Another attack on free speech. Another cowed governmental response. Another speaker in hiding. Another incident for the media to ignore.
Ah, just another day in the West.
The latest outrage comes from the city of Arnhem in the Netherlands, where a doctoral student who interviewed a group of teenaged Muslim-Turkish immigrants on TV about their Jew-hating, and challenged their views, is now in hiding at the suggestion of Arnhem’s mayor, Pauline Krikke.
Mehmet Sahin – a doctoral student and volunteer who attempts to re-educate street youths in Arnhem – interviewed the Dutch-Turkish youths last month on Nederland 2 TV. Upon hearing their hatred of Jews and admiration for Hitler, he called the boys “pathetic” and challenged them to think differently. The interview was later subtitled into English and went viral.
Once again, Western officialdom treats a free speech practitioner as less a hero than an irritant, sending the person into hiding for his “own sake,” thus encouraging future efforts to restrict free speech and perpetuating the West’s head-in-the-sand approach to a real problem. Once again, media attention to the incident – beyond, in this case, the Netherlands and the Jewish press – is confined largely to right-wing blogs and websites.
So, here’s an idea to alter this sickening cycle of intimidation and appeasement:
Rather than ship the victim off to hiding, the government in question should spend whatever it takes to protect the person – bodyguards, a bullet-proof car, and so on – and encourage the person to continue his or her public activities, making clear that free speech is a top governmental priority.
In the interview in question, the bearded, bespectacled Sahin leans forward in a chair. The youths sit on couches, dressed as you’d expect – in jeans, short-sleeve polo shirts, long-sleeve flannels, floppy sweats, and so on.
“As far as I’m concerned, Hitler should have killed all Jews,” one boy says, evoking laughs from the others. “What Hitler said about Jews,” the boy adds, “is that there will be one day when you see that I am right that I killed all the Jews. And that day will come.”
Another boy explains, “The hatred for the Jews is because they will try to steal somebody’s country like in Gaza. They kill a lot of people.” Asked whether Hitler was justified in killing millions of Jews, he says yes because “now millions of Palestinians are being killed.” Challenging that allegation, Sahin gets nowhere.

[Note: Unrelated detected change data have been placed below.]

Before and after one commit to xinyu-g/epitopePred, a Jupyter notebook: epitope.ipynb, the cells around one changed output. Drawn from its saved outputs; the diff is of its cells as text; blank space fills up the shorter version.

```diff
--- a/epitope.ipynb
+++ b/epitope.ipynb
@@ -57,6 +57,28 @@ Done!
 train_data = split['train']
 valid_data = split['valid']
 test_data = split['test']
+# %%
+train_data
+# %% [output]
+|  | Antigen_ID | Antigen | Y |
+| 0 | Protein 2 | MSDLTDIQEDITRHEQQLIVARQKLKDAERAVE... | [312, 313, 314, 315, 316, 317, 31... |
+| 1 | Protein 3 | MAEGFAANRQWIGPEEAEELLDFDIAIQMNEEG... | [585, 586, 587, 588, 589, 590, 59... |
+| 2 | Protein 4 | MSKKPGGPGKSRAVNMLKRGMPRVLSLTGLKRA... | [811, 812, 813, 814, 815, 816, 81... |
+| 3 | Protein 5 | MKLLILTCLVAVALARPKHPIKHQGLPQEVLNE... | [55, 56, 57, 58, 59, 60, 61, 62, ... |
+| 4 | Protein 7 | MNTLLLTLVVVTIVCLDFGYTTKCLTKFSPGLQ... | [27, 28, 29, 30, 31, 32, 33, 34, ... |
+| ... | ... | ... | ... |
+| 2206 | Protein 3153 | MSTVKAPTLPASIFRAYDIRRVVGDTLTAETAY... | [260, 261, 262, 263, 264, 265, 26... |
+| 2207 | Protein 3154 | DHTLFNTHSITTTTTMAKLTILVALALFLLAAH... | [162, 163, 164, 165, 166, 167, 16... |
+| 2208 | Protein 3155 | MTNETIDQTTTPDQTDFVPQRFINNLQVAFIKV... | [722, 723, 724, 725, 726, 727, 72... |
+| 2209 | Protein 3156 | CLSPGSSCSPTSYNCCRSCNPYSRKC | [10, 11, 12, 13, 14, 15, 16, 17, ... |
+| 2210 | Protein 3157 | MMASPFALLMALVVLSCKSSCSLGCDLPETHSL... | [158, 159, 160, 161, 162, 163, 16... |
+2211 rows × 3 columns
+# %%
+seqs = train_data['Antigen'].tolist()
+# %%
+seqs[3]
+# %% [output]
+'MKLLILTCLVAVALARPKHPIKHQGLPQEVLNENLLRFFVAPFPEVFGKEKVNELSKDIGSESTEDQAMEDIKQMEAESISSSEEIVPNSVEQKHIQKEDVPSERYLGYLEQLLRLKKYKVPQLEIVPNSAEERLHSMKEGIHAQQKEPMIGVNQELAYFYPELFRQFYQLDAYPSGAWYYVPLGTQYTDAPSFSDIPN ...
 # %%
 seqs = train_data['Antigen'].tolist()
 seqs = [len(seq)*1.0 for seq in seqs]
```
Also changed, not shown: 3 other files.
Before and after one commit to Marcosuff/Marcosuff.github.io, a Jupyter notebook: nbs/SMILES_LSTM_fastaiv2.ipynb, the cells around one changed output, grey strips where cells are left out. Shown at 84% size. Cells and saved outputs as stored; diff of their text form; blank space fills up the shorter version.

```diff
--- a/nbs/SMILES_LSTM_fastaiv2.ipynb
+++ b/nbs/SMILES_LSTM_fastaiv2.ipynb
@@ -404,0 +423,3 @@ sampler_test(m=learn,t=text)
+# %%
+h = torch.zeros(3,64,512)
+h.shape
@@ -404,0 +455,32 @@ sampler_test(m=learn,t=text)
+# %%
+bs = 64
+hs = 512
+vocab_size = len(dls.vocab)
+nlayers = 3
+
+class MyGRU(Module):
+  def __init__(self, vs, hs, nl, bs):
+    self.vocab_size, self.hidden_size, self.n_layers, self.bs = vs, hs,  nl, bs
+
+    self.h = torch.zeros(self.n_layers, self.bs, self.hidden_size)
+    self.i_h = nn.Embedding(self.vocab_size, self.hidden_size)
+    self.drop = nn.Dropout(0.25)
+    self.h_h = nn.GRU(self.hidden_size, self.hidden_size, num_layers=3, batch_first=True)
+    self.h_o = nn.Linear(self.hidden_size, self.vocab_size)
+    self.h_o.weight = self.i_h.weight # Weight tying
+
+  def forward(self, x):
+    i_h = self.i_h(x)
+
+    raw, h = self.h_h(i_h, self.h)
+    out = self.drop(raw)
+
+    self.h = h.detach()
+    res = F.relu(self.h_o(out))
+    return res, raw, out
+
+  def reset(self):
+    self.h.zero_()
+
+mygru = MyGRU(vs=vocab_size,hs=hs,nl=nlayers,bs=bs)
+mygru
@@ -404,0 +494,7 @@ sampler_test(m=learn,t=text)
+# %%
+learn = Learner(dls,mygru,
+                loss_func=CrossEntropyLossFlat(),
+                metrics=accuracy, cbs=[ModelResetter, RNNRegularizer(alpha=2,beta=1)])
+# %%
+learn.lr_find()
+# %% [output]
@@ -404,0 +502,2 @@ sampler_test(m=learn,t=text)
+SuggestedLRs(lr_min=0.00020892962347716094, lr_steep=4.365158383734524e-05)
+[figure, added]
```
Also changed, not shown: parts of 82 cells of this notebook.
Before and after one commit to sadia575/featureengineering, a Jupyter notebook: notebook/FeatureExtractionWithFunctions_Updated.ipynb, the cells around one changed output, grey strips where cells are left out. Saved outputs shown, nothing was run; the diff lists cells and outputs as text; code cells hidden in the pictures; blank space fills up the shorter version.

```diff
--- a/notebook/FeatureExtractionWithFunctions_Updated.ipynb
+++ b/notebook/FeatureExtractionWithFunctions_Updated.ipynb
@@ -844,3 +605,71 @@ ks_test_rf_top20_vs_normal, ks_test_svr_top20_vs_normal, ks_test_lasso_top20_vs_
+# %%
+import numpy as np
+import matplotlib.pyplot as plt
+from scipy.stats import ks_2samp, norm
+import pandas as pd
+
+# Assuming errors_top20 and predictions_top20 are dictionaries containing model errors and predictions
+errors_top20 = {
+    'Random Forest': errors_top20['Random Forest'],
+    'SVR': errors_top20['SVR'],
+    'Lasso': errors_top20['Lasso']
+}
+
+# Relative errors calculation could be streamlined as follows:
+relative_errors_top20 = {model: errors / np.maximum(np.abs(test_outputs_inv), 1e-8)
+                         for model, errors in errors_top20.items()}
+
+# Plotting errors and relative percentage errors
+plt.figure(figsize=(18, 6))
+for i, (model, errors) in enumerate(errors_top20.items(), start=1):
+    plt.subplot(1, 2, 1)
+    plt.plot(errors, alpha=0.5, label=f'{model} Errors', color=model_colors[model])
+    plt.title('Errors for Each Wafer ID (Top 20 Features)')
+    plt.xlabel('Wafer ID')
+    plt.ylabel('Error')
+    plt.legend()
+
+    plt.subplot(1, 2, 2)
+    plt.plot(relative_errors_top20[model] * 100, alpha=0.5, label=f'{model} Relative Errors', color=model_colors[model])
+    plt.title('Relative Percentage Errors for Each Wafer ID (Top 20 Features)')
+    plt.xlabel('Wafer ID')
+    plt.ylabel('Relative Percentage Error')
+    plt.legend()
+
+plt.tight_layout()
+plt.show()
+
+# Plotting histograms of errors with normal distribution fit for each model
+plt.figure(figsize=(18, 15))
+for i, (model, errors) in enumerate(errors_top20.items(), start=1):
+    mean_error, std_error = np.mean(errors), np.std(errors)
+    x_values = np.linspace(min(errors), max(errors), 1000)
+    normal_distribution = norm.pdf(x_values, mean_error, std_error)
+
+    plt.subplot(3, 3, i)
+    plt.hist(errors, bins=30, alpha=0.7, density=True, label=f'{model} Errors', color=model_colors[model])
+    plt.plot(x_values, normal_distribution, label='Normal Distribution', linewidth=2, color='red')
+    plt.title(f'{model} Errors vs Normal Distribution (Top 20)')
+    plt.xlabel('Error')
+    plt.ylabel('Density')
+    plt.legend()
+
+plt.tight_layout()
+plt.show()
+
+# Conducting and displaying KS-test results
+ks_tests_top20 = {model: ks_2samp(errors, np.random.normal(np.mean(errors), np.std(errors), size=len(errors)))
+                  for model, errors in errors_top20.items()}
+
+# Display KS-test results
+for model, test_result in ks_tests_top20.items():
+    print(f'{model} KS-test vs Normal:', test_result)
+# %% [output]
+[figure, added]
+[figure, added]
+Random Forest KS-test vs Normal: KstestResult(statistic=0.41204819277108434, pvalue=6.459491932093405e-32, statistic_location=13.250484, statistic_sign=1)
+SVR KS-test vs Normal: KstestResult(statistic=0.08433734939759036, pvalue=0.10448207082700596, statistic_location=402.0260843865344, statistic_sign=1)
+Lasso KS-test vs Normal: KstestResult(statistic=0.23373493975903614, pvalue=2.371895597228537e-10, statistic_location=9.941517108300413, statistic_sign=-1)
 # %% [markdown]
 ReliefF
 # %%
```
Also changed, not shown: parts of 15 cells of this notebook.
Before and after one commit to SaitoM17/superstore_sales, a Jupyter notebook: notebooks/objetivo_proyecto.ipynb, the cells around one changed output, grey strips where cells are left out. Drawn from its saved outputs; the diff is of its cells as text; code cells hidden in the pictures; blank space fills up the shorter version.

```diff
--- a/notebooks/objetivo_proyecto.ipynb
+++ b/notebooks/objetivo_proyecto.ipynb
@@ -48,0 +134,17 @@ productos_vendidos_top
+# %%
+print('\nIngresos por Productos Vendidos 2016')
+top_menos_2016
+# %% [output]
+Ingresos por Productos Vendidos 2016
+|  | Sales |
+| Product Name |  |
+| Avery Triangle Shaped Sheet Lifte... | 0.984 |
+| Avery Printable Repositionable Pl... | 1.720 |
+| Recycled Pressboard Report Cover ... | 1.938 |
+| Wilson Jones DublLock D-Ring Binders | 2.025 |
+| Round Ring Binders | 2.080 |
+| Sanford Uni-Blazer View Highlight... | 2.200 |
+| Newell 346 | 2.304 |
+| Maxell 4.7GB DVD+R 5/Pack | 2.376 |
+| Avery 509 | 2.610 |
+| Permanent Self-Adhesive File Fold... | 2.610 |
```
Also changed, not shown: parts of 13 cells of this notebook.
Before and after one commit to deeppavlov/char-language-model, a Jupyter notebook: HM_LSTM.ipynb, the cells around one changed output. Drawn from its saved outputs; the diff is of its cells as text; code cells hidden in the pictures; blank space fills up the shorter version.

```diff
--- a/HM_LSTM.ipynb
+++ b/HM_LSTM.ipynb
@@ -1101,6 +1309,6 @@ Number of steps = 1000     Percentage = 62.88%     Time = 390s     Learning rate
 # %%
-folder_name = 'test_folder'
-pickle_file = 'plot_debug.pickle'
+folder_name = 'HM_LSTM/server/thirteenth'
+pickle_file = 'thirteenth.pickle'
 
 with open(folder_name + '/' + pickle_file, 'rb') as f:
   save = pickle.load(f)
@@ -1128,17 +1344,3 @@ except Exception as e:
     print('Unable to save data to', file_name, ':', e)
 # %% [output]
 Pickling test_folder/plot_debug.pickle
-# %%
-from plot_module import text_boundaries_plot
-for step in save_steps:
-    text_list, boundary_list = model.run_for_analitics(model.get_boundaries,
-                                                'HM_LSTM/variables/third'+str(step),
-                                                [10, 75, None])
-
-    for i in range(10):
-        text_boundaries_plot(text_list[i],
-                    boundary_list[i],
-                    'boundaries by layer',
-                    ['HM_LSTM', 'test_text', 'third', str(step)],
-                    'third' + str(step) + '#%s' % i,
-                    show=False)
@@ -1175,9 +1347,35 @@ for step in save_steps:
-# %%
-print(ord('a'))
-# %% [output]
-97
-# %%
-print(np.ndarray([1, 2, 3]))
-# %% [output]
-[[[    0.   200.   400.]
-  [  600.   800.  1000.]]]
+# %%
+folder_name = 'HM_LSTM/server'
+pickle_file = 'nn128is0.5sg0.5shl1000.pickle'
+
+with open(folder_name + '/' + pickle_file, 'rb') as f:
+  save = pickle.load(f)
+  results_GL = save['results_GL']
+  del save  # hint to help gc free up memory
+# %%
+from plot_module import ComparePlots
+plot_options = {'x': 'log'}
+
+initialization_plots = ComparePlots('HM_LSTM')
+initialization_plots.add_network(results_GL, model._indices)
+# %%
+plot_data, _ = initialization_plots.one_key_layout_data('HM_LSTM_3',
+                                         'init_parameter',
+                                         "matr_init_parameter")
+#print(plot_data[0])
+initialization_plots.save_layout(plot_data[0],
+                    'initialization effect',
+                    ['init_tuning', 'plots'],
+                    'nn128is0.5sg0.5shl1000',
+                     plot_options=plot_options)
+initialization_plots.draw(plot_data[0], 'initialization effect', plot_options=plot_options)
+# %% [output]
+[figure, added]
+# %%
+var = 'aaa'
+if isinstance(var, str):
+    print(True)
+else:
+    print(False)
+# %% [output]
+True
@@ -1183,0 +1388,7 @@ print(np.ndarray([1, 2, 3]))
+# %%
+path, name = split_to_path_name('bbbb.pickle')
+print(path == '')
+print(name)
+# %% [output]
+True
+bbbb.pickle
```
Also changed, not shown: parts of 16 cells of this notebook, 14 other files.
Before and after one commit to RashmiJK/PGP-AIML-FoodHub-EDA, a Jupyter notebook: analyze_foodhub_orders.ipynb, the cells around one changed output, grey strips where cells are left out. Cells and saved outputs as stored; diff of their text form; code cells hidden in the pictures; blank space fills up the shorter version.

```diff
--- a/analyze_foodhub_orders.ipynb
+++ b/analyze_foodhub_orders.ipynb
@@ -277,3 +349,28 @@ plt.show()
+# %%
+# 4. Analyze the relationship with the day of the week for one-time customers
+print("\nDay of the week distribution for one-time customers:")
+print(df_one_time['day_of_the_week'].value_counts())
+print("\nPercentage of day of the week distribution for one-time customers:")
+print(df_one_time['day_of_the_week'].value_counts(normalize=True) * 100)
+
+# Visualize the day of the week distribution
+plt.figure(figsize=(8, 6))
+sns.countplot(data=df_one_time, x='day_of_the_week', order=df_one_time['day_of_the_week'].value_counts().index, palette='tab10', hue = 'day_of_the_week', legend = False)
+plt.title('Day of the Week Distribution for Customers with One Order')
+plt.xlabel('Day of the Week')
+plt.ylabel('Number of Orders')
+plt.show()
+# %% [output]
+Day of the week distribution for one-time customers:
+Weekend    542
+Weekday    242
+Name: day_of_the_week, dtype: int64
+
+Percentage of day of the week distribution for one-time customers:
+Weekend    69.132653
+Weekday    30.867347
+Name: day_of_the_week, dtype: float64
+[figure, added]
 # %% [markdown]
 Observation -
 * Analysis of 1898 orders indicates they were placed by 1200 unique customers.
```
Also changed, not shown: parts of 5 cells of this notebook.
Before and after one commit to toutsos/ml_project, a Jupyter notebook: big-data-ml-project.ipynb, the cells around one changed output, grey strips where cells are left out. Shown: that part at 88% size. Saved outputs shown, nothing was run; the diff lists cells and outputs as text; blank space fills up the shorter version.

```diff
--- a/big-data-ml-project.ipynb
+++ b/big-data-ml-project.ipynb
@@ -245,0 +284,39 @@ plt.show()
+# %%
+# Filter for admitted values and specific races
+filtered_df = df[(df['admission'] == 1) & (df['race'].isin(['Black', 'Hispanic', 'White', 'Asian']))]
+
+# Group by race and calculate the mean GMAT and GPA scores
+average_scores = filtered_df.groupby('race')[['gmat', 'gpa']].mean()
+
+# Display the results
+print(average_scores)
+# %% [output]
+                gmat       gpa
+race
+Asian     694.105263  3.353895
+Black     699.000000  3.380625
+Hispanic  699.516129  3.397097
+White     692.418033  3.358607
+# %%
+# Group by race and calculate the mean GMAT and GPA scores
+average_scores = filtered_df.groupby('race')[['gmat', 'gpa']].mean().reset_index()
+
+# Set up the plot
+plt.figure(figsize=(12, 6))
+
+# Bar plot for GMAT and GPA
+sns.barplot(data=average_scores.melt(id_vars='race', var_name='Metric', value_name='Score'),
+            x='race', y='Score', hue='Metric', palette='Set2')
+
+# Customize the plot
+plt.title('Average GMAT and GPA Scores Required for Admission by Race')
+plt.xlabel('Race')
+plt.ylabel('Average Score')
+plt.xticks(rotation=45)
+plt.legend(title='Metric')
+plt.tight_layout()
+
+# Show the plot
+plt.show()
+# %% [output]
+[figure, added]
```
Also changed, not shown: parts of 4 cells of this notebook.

The first boy acknowledges that he has no Jewish friends but insists, “You don’t have to know any Jews to say something about them.”
A third boy assures the interviewer that the views of these youths are neither confined to them nor even to the immigrant community, saying, “Nobody in our school likes Jews. Come to our school. I mean it.”
In response to the video, the Simon Wiesenthal Center sent a letter of protest to Dutch Prime Minister Mark Rutte, whose government reportedly has said and done little if anything since the incident.
“The statements made by young Dutch immigrant teenagers lauding Adolf Hitler and his efforts to murder Jews, are deeply dismaying,” wrote Rabbi Abraham Cooper, the Center’s associate dean, and Mark Weitzman, its director of government affairs, “especially considering that they were made in the country that was the home of Anne Frank and that was only two years ago, Chair of the International Holocaust Remembrance Alliance (formerly the International Task Force for Holocaust Education, Research and Remembrance)…
“We call upon you to take action on a broad front to investigate the presence of anti-Semitic attitudes in Dutch society,” they continued, “and to take steps to vigorously combat the spread of those beliefs. Anti-Semitism cannot be allowed to flourish and poison the minds of the next generation.”
Krikke, Arnhem’s mayor, advised Sahin to go into hiding with his family after he received death threats. In his neighborhood, people are collecting signatures to make Sahin leave. Fortunately, some elements of Dutch officialdom have begun to take notice. One Labor Party parliamentarian said he will highlight the issue during Parliament’s question period. Leading newspapers wrote about the Wiesenthal Center’s letter of protest, with one reporting it on its front page. Prosecutors in Arnhem are reportedly considering charging the youths with incitement.
But governmental efforts in Europe to ensure a free flow of ideas in the public sphere remain woefully inadequate.
Meanwhile, Sahin and others who do the hard work of promoting inter-faith tolerance have their work cut out for themselves.
“I hate Jews period,” the first boy tells Sahin in the interview. “You can’t get that thought out of my mind.”